Shaw, formally Ellen Martha Clancy Stuart, who began her acting career under the name Ellen Clancy, died Oct. 15 in Beatrice, Neb., of complications from Alzheimer's disease.
She moved to Los Angeles with her parents when she was a teenager and spent most of her life here, returning to Beatrice in 1994. The Beverly Hills High School graduate studied acting in little theater groups and in 1934 began earning mostly uncredited film roles.
But in 1937, when a Hollywood executive saw her perform as a Southern belle in a dramatic scene, he brought her to the attention of Jack L. Warner. Grooming her for bigger parts, Warner changed her name to Janet Shaw and signed her to a seven-year contract.
He also expanded a role for her as Molly Allen in "Jezebel," the 1938 film that earned Bette Davis a second Academy Award.

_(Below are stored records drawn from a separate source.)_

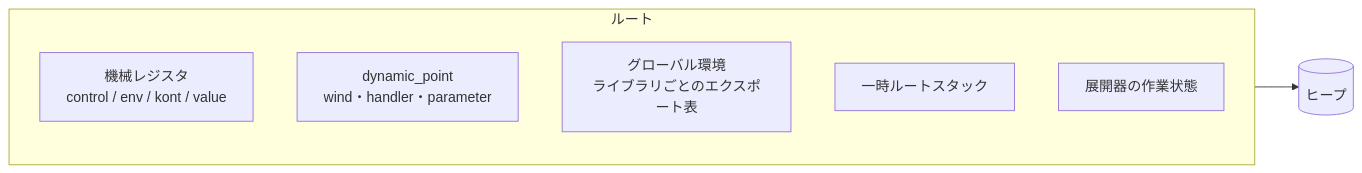
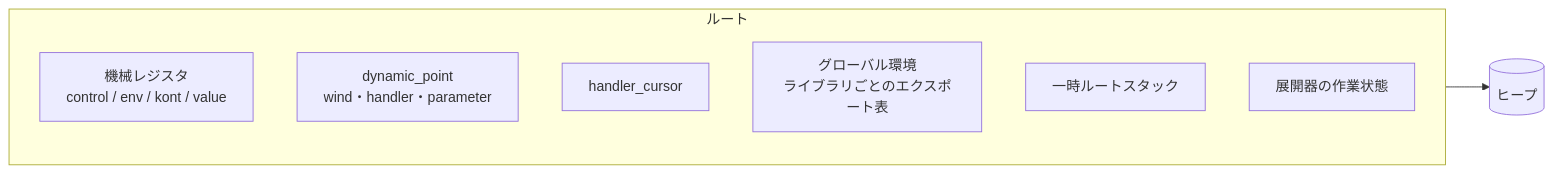
One commit to suchi/sucheme-zig changed the first of 4 diagrams in docs/design/runtime.md. Above: the diagram before and after it, drawn with Mermaid. The commit also changed other lines of this file, not shown here.

First line of the commit message:
docs: fix exception handler dynamic environment and symbol marking

````diff
--- a/docs/design/runtime.md
+++ b/docs/design/runtime.md
@@ -146,11 +151,12 @@
 ```mermaid
 flowchart LR
     subgraph roots[ルート]
         reg["機械レジスタ<br/>control / env / kont / value"]
         dyn["dynamic_point<br/>wind・handler・parameter"]
+        hc["handler_cursor"]
         glob["グローバル環境<br/>ライブラリごとのエクスポート表"]
         tmp["一時ルートスタック"]
         exp["展開器の作業状態"]
     end
     roots --> heap[(ヒープ)]
 ```
````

Shaw worked her way through popular trends of the period, playing romantically inclined chorines, secretaries, factory workers and ingenues in films about World War II, westerns and glamorous adventures.
In addition to Davis, she appeared with such performers as Clark Gable, Tex Ritter and Robert Taylor.
Among her screen credits were "It's Love I'm After," "Prairie Thunder," "Sergeant Murphy," "When Strangers Marry" and "I'll Tell the World."
Shaw's last role was in the 1950 film "Prehistoric Women," about lonely cavewomen in search of mates.
In 1944, Shaw married an actor and at the time an Army Air Force lieutenant, Williard Ilefeldt, whom she met at the Long Beach Municipal Airport while working on a film about women pilots who ferried planes during World War II. The brief marriage produced no children.